On Jan. 30, Washington Post columnist Eugene Roberts gave a speech at the annual Martin Luther King, Jr. Convocation at the Bohm Theatre in downtown Albion. While he was in town, The Pleiad was given the opportunity to sit down and talk with Robinson about the future of journalism and the current political atmosphere.
Pleiad: In part of your speech title you mention the ‘New America.’ What is the new America to you? Is it a hopeful vision?
Robinson: I’m basically an optimistic person, so I’m hopeful. Change isn’t easy for everyone, and as you know, the country has gone through economic change, demographic change [and] technological change, all of which has been wrenchingly difficult for some people, and I think we saw a reflection of just how jarring all this change has been in the election last November. I think we’re in for a bumpy ride for the next few years, but assuming nothing cataclysmic happens, in the long run I’m optimistic.
P: In your article “The Trump era is a leap in the dark” you wrote that “Trump’s power is not unchecked. We, the citizens are the ultimate authority.” But when demonstrations like the Women’s March are demeaned in a few tweets from the President, how do you suggest we be heard?
R: I think there’s a long rich tradition of protest in American society, and protest has moved mountains in the past. They don’t necessarily all do so, they don’t necessarily all succeed, but they have an impact. It is easy for some to perhaps dismiss them with just a few tweets. The true test, I think, will come as we see what flows from this protest, and whether they translate into grassroots political activism of the kind that can make a difference in upcoming state legislative races, governors races, in 2018 midterm elections.
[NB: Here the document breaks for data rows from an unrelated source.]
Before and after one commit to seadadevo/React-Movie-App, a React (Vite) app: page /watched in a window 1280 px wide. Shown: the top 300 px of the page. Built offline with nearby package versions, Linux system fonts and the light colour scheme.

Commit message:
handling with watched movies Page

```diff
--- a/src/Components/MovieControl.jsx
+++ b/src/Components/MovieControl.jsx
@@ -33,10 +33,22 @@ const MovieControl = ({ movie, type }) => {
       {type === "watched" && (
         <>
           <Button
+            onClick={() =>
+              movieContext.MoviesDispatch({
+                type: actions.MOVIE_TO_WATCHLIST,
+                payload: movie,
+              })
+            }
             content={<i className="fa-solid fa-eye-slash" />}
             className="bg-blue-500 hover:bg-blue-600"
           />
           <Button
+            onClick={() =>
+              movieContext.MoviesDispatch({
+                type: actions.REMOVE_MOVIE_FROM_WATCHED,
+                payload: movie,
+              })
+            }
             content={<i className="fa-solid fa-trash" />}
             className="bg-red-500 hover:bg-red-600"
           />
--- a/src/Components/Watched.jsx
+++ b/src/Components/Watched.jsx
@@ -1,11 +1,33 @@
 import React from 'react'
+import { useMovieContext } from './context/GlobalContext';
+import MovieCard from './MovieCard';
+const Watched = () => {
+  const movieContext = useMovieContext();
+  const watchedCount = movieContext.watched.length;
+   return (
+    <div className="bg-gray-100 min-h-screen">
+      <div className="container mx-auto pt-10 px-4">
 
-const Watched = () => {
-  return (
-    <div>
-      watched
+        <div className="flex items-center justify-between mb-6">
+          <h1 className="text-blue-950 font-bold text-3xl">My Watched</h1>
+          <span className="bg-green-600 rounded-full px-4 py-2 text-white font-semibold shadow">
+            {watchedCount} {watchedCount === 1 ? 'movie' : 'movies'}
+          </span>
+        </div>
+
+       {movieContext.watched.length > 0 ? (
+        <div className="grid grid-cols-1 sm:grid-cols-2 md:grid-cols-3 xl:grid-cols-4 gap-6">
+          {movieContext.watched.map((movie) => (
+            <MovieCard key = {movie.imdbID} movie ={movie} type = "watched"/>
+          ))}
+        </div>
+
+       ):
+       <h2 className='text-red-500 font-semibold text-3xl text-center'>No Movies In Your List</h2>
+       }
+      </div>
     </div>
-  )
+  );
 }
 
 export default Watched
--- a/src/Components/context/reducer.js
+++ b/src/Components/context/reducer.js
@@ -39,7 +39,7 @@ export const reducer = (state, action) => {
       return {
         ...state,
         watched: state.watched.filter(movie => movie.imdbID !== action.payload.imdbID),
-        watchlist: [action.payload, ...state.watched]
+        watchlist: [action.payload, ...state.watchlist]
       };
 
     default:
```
Those were crowds of a size that can really make a difference if this is sustained. So we just have to see.
P: Has Trump’s campaign and presidency diminished our ability as a nation to discuss traditional conservative ideas, like limited government, for instance?
R: I think we are probably seeing a political realignment in which the sort of mental map that we have of liberal to conservative. I certainly know that President Trump doesn’t really fit anywhere along that traditional spectrum. He’s not into small government, he’s not into balanced budgets or any of that. He seems very conservative on some issues and not conservative at all on others. He’s more of a populist and nationalist. So maybe we’re reorganizing ourselves along a different axis. I haven’t quite figured out what it is yet, which is why I haven’t tried to write that in a column because I don’t know what the new axis is.
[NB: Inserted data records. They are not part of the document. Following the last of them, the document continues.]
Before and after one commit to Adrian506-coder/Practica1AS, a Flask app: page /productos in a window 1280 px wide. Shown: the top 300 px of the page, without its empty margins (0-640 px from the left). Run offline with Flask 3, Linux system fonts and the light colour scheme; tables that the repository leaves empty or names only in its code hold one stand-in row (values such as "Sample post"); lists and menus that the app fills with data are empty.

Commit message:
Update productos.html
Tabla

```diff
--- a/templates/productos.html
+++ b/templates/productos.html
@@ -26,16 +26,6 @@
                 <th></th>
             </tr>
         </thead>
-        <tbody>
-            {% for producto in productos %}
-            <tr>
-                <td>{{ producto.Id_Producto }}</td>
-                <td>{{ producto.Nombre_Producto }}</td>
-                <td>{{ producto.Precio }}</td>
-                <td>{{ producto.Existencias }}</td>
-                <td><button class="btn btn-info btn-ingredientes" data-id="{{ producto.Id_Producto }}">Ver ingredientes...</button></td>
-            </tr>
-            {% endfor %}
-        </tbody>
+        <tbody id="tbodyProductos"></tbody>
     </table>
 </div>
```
P: It is widely thought that newsrooms ought to be more diverse in terms of race, yet journalism salaries are relatively low. How do you propose news organizations compete with higher paying employers for minorities?
R: In the sort of great and grand institutions of journalism, we pay well, so [salary] is much less of an issue in national newspaper and in big media than it is at metro dailies and smaller papers. I just don’t know how you solve that. When I got into journalism many years ago, no one was getting into journalism to be rich, and I think that’s probably still going to be true. I also think that there is a sort of special responsibility and also potential for [a] student newspaper to work on that diversity issue that you raised. One of the issues is that [student journalism] takes a lot of time, and so if you’re able to devote the time you really need to devote, you won’t have time to work. So if you don’t have a lot of money and if you need to work–as many minority students do–you have to make a choice. And so I think universities have to look for ways to make it economically possible for all students to participate in student journalism.
P: Yeah, I know what you mean. If The Pleiad didn’t pay there’s no way I’d be able to manage this job and classes. We’re a very lucky staff.
R: That’s good!
P: Do you believe there is a misconception in the public between an opinion piece and a news piece, especially when covering politics? Or is the public choosing to disregard the line between opinion and fact? Do you have any suggestions for how to fix these problems if you believe they exist?
R: I think people don’t get the difference, and you know, at this point why should they? Because a lot more people read my column online than read it in print, and of those who read it online, a growing majority read it on their phones, and on a phone, it all looks the same. So I get people who write me and say ‘you’re always taking the liberal viewpoint, you’re supposed to be objective’ and I write back that actually, I’m an opinion columnist. If I don’t have opinions, I don’t have a job, but I do understand why people get confused. We have a sort of wall between editorial and news and we try to respect it scrupulously, but it is simply true that as we’ve all moved into the online space where news is essentially unlimited and where there’s a demand to fill it with a profusion of things. An event happens and it seems within a a few hours we have three news stories and two pieces by staff opinion writers.
P: Regular citizens can only spend so much time taking in information. What kind of a daily ‘media diet’ do you recommend?
R: It’s hard to recommend, you know. I believe in newspapers. I believe in local newspaper[s] and national newspapers. I guess I grew up as [a] print person, and I believe in it. And I think it’s a good thing to take some time to read and catch up on what’s going on. The issue for me is trying to unplug from the sort of minute-to-minute news flow which is increasingly difficult. For me, I have to consciously tell myself that I’m just going to leave the phone alone in the other room and interact with other human beings for awhile, and it’s a rewarding thing to do.
Photo by Emily Miller